Your fridge is a weapon in the battle against germs, but it must be used effectively. Here are a few useful things to remember:
- keep it at the right temperature (between 0°C and 5°C)
- keep the fridge door closed as much as possible
- wait for food to cool down before you put it in the fridge
- if your fridge is full, turn the temperature down to help it fight germs, but it is best to leave space as this allows air to circulate and maintain the set temperature
- some germs can still grow at cold temperatures, so eat leftovers within two days
- keep food out of the fridge for the shortest time you can
- when you're eating outside at a barbecue or picnic, use a cool bag or cool box
- if you're putting out food for a party, try not to leave it out for more than four hours; otherwise germs might have a party of their own!
Keeping food in the freezer

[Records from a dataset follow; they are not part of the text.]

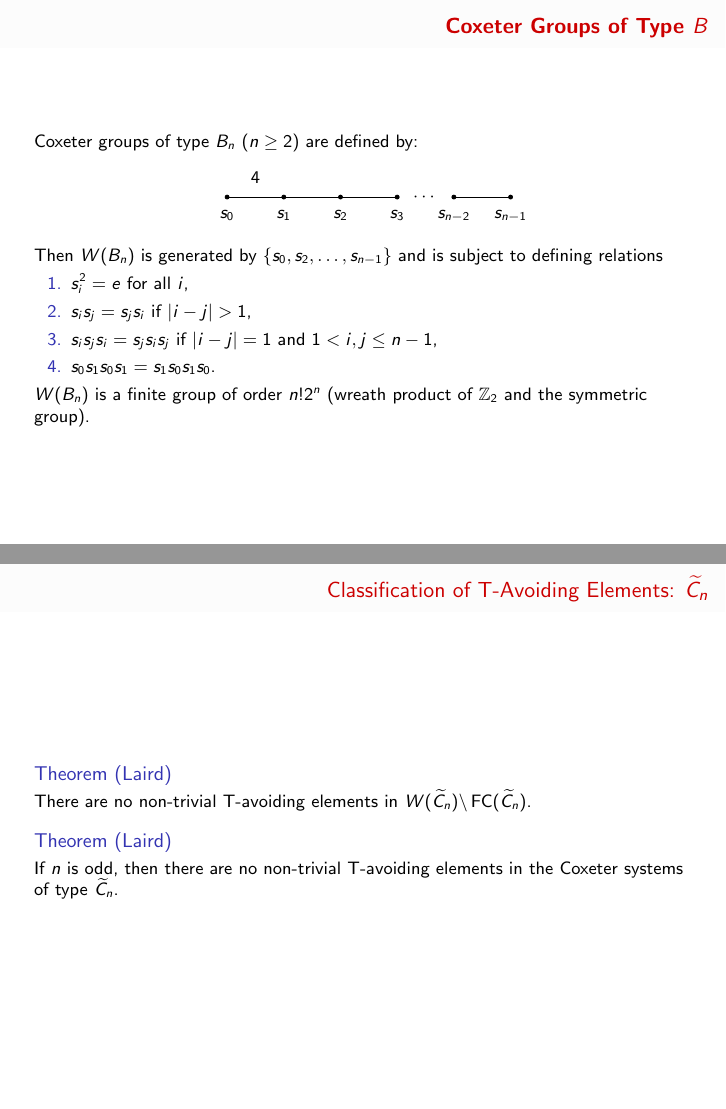
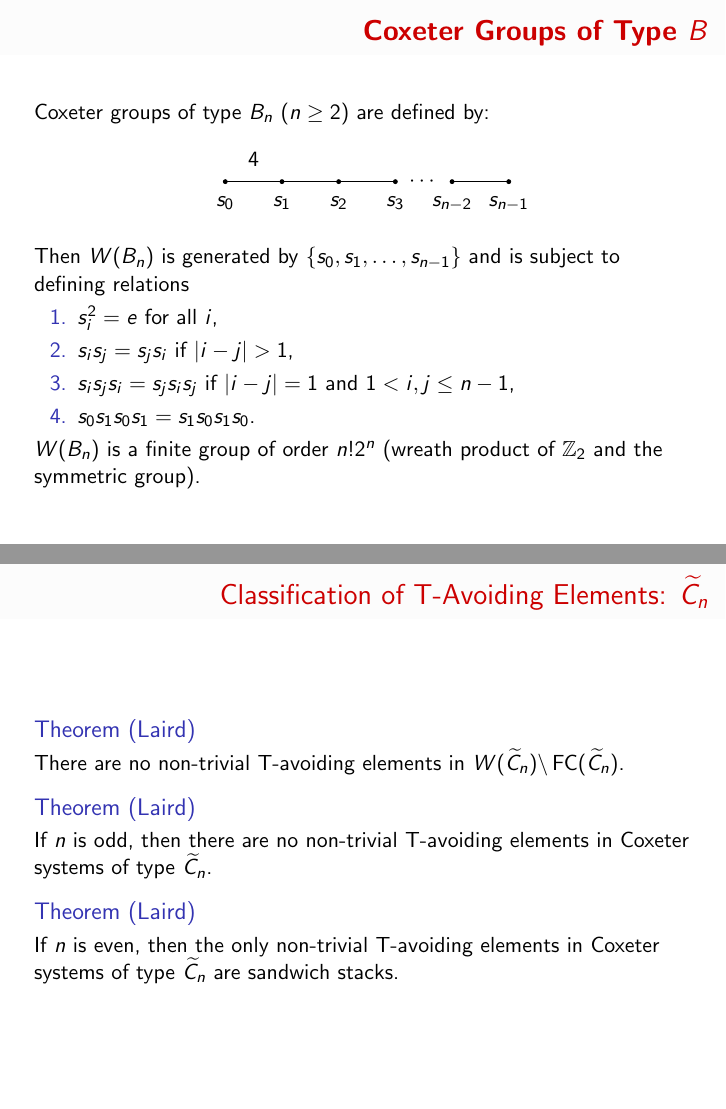
Before and after one commit to dcernst/T-Avoiding, LaTeX slides (Presentations/Defense Slides.tex): pages 5 and 22 of 22 before the commit and pages 12 and 55 of 55 after it, joined at a grey line. Compiled offline with LaTeX, dvips and Ghostscript.

Commit message:
Slight changes to slides

```diff
--- a/Presentations/Defense Slides.tex
+++ b/Presentations/Defense Slides.tex
@@ -1,5 +1,5 @@
-\documentclass[9pt,handout]{beamer}
-%\documentclass{beamer}
+%\documentclass[9pt,handout]{beamer}
+\documentclass{beamer}
 
 \usepackage{amsmath, epsfig, subfigure, psfrag, amssymb, amsfonts, array, amsthm}
 \usepackage{tikz}
@@ -227,7 +227,7 @@ Coxeter groups of type $B_{n}$ ($n\geq 2$) are defined by:
 
 \pause
 
-Then $W(B_{n})$ is generated by $\{s_{0}, s_{2},
+Then $W(B_{n})$ is generated by $\{s_{0}, s_{1},
 \ldots, s_{n-1}\}$ and is subject to defining relations
 \begin{enumerate}
 \item $s_{i}^{2}=e$ for all $i$,
@@ -865,11 +865,14 @@ Through a series of lemmas we were to determine if a reduced product ends or beg
 \begin{block}{Theorem (Laird)}
 	There are no non-trivial T-avoiding elements in $W(\C_n)\backslash\FC(\C_n)$.
 \end{block}
-
+\pause
 \begin{block}{Theorem (Laird)}
-	If $n$ is odd, then there are no non-trivial T-avoiding elements in the Coxeter systems of type $\C_n$.
+	If $n$ is odd, then there are no non-trivial T-avoiding elements in Coxeter systems of type $\C_n$.
 \end{block}
-
+\pause
+\begin{block}{Theorem (Laird)}
+	If $n$ is even, then the only non-trivial T-avoiding elements in Coxeter systems of type $\C_n$ are sandwich stacks.
+\end{block}
 
 \end{frame}
 
```
Also changed, not shown: Presentations/Defense Slides.pdf.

The freezer is a great tool for making sure you’ve always got some food in stock and for helping to avoid wasting food.
You can keep food safely in the freezer for years, in theory, as long as it has stayed frozen the whole time. However, the taste and texture of food changes if it’s frozen for too long, so you might well find that it’s not very nice to eat. You can check any instructions on food labels or in your freezer’s handbook (if you don’t have this anymore, you might be able to find it online) to see how long food should be frozen.
For safety, it's ok to freeze most raw or cooked foods providing you do the following things:
- freeze it before the 'use by' date
- follow any freezing or thawing instructions on the label
- thaw it in the fridge so that it doesn't get too warm. Or, if you intend to cook it as soon as it's defrosted, you could defrost it in a microwave
- use food within one to two days after it’s been defrosted – it will go off in the same way as if it were fresh
- cook food until it's steaming hot all the way through or reaches a core temperature of 75°C
When frozen meat and fish (and some other foods) thaw, lots of liquid can come out of them. If you’re defrosting raw meat or fish, this liquid will spread bacteria to any food, plates or surfaces that it touches. Keep the meat and fish in a sealed container at the bottom of the fridge, so that it can't touch or drip onto other foods.
Always clean plates, utensils, surfaces and hands thoroughly, after they have touched raw or thawing meat, to stop bacteria from spreading.
If you defrost raw meat or fish and then cook it thoroughly, you can freeze it again, but remember never reheat foods more than once.